**Work instruction:**
Please return the whole listing word for word.

**Supplied records:**
□ □ □ □ □ □ □

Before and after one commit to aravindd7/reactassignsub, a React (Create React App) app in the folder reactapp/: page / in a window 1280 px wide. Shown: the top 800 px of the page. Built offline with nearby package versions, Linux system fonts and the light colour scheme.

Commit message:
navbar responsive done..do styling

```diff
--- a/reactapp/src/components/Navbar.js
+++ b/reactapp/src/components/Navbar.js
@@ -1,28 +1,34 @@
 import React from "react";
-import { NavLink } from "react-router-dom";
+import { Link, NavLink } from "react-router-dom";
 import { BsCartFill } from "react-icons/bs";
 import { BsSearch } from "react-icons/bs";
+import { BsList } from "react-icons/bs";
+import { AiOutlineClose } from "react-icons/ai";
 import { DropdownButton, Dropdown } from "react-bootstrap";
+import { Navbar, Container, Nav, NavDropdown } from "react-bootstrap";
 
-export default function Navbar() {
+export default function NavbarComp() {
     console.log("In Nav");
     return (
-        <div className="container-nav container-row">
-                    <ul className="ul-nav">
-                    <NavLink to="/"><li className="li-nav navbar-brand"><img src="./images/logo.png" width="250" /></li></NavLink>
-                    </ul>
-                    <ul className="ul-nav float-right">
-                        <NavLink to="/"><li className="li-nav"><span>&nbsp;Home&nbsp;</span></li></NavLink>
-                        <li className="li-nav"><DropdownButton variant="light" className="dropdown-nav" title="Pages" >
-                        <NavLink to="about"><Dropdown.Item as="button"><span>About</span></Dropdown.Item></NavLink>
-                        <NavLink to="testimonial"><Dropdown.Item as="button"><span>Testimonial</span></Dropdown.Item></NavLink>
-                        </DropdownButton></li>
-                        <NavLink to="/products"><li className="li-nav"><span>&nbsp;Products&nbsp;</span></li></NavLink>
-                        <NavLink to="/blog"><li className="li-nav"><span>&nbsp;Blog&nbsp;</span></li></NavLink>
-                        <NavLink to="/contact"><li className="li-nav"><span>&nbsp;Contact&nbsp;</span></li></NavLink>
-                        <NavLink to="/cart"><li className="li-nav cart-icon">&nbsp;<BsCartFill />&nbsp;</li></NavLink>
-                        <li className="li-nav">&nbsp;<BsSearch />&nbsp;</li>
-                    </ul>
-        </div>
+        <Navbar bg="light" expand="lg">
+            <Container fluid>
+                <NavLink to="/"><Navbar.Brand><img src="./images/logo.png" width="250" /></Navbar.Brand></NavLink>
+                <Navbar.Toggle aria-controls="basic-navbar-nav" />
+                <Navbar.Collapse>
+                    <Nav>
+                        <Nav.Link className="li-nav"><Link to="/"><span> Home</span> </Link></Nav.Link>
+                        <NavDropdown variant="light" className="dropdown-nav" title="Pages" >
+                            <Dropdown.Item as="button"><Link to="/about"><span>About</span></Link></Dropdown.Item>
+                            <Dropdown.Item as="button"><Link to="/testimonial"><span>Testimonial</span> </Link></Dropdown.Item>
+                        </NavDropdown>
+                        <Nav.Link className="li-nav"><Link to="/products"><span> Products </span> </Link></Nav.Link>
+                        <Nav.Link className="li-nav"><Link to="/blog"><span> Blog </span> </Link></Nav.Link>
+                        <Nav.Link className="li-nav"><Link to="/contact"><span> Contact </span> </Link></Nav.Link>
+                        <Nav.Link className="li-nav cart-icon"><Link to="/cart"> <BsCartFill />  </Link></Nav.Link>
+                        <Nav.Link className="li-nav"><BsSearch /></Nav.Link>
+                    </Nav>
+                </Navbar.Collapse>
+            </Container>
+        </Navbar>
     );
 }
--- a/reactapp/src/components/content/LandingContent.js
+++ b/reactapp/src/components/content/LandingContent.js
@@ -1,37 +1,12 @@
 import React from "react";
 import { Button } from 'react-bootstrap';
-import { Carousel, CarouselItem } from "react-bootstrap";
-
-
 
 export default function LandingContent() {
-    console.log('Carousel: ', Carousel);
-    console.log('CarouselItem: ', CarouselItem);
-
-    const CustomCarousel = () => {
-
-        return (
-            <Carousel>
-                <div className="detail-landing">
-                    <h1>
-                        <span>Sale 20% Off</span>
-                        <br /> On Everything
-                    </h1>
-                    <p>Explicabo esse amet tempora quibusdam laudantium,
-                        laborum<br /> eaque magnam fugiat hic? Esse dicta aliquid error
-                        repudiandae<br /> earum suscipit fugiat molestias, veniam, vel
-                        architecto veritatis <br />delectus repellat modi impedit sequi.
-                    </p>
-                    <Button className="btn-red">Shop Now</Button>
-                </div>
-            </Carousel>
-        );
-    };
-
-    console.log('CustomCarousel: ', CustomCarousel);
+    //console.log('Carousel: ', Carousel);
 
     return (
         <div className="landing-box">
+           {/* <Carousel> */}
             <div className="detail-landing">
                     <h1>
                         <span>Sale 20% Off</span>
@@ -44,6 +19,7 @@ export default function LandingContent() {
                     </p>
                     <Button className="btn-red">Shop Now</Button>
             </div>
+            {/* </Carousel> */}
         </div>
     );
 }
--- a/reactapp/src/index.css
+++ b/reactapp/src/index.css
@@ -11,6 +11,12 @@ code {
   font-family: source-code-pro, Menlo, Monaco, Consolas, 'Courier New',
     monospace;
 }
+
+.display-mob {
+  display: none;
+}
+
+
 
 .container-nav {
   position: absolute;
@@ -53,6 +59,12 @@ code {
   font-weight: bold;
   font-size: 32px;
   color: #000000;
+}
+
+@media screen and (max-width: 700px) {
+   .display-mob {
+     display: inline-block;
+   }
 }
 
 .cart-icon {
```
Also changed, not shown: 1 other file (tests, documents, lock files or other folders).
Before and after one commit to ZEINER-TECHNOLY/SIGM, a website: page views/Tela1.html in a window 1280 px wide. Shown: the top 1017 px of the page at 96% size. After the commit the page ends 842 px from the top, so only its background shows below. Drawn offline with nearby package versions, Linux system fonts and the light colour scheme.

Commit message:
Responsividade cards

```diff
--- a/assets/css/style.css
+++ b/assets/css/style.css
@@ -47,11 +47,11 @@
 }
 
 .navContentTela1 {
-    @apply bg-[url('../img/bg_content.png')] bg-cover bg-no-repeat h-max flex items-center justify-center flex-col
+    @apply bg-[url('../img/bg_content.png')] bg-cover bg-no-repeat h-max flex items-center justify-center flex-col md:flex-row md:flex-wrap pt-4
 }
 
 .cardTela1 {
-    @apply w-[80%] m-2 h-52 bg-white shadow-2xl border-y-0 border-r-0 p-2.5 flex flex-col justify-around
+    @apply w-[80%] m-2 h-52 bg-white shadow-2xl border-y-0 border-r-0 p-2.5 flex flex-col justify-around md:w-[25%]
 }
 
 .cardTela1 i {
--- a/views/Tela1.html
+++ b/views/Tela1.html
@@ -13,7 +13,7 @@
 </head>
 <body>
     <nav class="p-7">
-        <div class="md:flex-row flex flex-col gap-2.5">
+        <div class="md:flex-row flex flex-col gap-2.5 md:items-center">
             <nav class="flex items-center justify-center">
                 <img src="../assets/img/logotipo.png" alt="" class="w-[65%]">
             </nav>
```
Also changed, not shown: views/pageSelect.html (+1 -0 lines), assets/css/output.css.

□ □ □ □ □ □ □

**Solution to this exercise:**
Before and after one commit to aravindd7/reactassignsub, a React (Create React App) app in the folder reactapp/: page / in a window 1280 px wide. Shown: the top 800 px of the page. Built offline with nearby package versions, Linux system fonts and the light colour scheme.

Commit message:
navbar responsive done..do styling

```diff
--- a/reactapp/src/components/Navbar.js
+++ b/reactapp/src/components/Navbar.js
@@ -1,28 +1,34 @@
 import React from "react";
-import { NavLink } from "react-router-dom";
+import { Link, NavLink } from "react-router-dom";
 import { BsCartFill } from "react-icons/bs";
 import { BsSearch } from "react-icons/bs";
+import { BsList } from "react-icons/bs";
+import { AiOutlineClose } from "react-icons/ai";
 import { DropdownButton, Dropdown } from "react-bootstrap";
+import { Navbar, Container, Nav, NavDropdown } from "react-bootstrap";
 
-export default function Navbar() {
+export default function NavbarComp() {
     console.log("In Nav");
     return (
-        <div className="container-nav container-row">
-                    <ul className="ul-nav">
-                    <NavLink to="/"><li className="li-nav navbar-brand"><img src="./images/logo.png" width="250" /></li></NavLink>
-                    </ul>
-                    <ul className="ul-nav float-right">
-                        <NavLink to="/"><li className="li-nav"><span>&nbsp;Home&nbsp;</span></li></NavLink>
-                        <li className="li-nav"><DropdownButton variant="light" className="dropdown-nav" title="Pages" >
-                        <NavLink to="about"><Dropdown.Item as="button"><span>About</span></Dropdown.Item></NavLink>
-                        <NavLink to="testimonial"><Dropdown.Item as="button"><span>Testimonial</span></Dropdown.Item></NavLink>
-                        </DropdownButton></li>
-                        <NavLink to="/products"><li className="li-nav"><span>&nbsp;Products&nbsp;</span></li></NavLink>
-                        <NavLink to="/blog"><li className="li-nav"><span>&nbsp;Blog&nbsp;</span></li></NavLink>
-                        <NavLink to="/contact"><li className="li-nav"><span>&nbsp;Contact&nbsp;</span></li></NavLink>
-                        <NavLink to="/cart"><li className="li-nav cart-icon">&nbsp;<BsCartFill />&nbsp;</li></NavLink>
-                        <li className="li-nav">&nbsp;<BsSearch />&nbsp;</li>
-                    </ul>
-        </div>
+        <Navbar bg="light" expand="lg">
+            <Container fluid>
+                <NavLink to="/"><Navbar.Brand><img src="./images/logo.png" width="250" /></Navbar.Brand></NavLink>
+                <Navbar.Toggle aria-controls="basic-navbar-nav" />
+                <Navbar.Collapse>
+                    <Nav>
+                        <Nav.Link className="li-nav"><Link to="/"><span> Home</span> </Link></Nav.Link>
+                        <NavDropdown variant="light" className="dropdown-nav" title="Pages" >
+                            <Dropdown.Item as="button"><Link to="/about"><span>About</span></Link></Dropdown.Item>
+                            <Dropdown.Item as="button"><Link to="/testimonial"><span>Testimonial</span> </Link></Dropdown.Item>
+                        </NavDropdown>
+                        <Nav.Link className="li-nav"><Link to="/products"><span> Products </span> </Link></Nav.Link>
+                        <Nav.Link className="li-nav"><Link to="/blog"><span> Blog </span> </Link></Nav.Link>
+                        <Nav.Link className="li-nav"><Link to="/contact"><span> Contact </span> </Link></Nav.Link>
+                        <Nav.Link className="li-nav cart-icon"><Link to="/cart"> <BsCartFill />  </Link></Nav.Link>
+                        <Nav.Link className="li-nav"><BsSearch /></Nav.Link>
+                    </Nav>
+                </Navbar.Collapse>
+            </Container>
+        </Navbar>
     );
 }
--- a/reactapp/src/components/content/LandingContent.js
+++ b/reactapp/src/components/content/LandingContent.js
@@ -1,37 +1,12 @@
 import React from "react";
 import { Button } from 'react-bootstrap';
-import { Carousel, CarouselItem } from "react-bootstrap";
-
-
 
 export default function LandingContent() {
-    console.log('Carousel: ', Carousel);
-    console.log('CarouselItem: ', CarouselItem);
-
-    const CustomCarousel = () => {
-
-        return (
-            <Carousel>
-                <div className="detail-landing">
-                    <h1>
-                        <span>Sale 20% Off</span>
-                        <br /> On Everything
-                    </h1>
-                    <p>Explicabo esse amet tempora quibusdam laudantium,
-                        laborum<br /> eaque magnam fugiat hic? Esse dicta aliquid error
-                        repudiandae<br /> earum suscipit fugiat molestias, veniam, vel
-                        architecto veritatis <br />delectus repellat modi impedit sequi.
-                    </p>
-                    <Button className="btn-red">Shop Now</Button>
-                </div>
-            </Carousel>
-        );
-    };
-
-    console.log('CustomCarousel: ', CustomCarousel);
+    //console.log('Carousel: ', Carousel);
 
     return (
         <div className="landing-box">
+           {/* <Carousel> */}
             <div className="detail-landing">
                     <h1>
                         <span>Sale 20% Off</span>
@@ -44,6 +19,7 @@ export default function LandingContent() {
                     </p>
                     <Button className="btn-red">Shop Now</Button>
             </div>
+            {/* </Carousel> */}
         </div>
     );
 }
--- a/reactapp/src/index.css
+++ b/reactapp/src/index.css
@@ -11,6 +11,12 @@ code {
   font-family: source-code-pro, Menlo, Monaco, Consolas, 'Courier New',
     monospace;
 }
+
+.display-mob {
+  display: none;
+}
+
+
 
 .container-nav {
   position: absolute;
@@ -53,6 +59,12 @@ code {
   font-weight: bold;
   font-size: 32px;
   color: #000000;
+}
+
+@media screen and (max-width: 700px) {
+   .display-mob {
+     display: inline-block;
+   }
 }
 
 .cart-icon {
```
Also changed, not shown: 1 other file (tests, documents, lock files or other folders).
Before and after one commit to ZEINER-TECHNOLY/SIGM, a website: page views/Tela1.html in a window 1280 px wide. Shown: the top 1017 px of the page at 96% size. After the commit the page ends 842 px from the top, so only its background shows below. Drawn offline with nearby package versions, Linux system fonts and the light colour scheme.

Commit message:
Responsividade cards

```diff
--- a/assets/css/style.css
+++ b/assets/css/style.css
@@ -47,11 +47,11 @@
 }
 
 .navContentTela1 {
-    @apply bg-[url('../img/bg_content.png')] bg-cover bg-no-repeat h-max flex items-center justify-center flex-col
+    @apply bg-[url('../img/bg_content.png')] bg-cover bg-no-repeat h-max flex items-center justify-center flex-col md:flex-row md:flex-wrap pt-4
 }
 
 .cardTela1 {
-    @apply w-[80%] m-2 h-52 bg-white shadow-2xl border-y-0 border-r-0 p-2.5 flex flex-col justify-around
+    @apply w-[80%] m-2 h-52 bg-white shadow-2xl border-y-0 border-r-0 p-2.5 flex flex-col justify-around md:w-[25%]
 }
 
 .cardTela1 i {
--- a/views/Tela1.html
+++ b/views/Tela1.html
@@ -13,7 +13,7 @@
 </head>
 <body>
     <nav class="p-7">
-        <div class="md:flex-row flex flex-col gap-2.5">
+        <div class="md:flex-row flex flex-col gap-2.5 md:items-center">
             <nav class="flex items-center justify-center">
                 <img src="../assets/img/logotipo.png" alt="" class="w-[65%]">
             </nav>
```
Also changed, not shown: views/pageSelect.html (+1 -0 lines), assets/css/output.css.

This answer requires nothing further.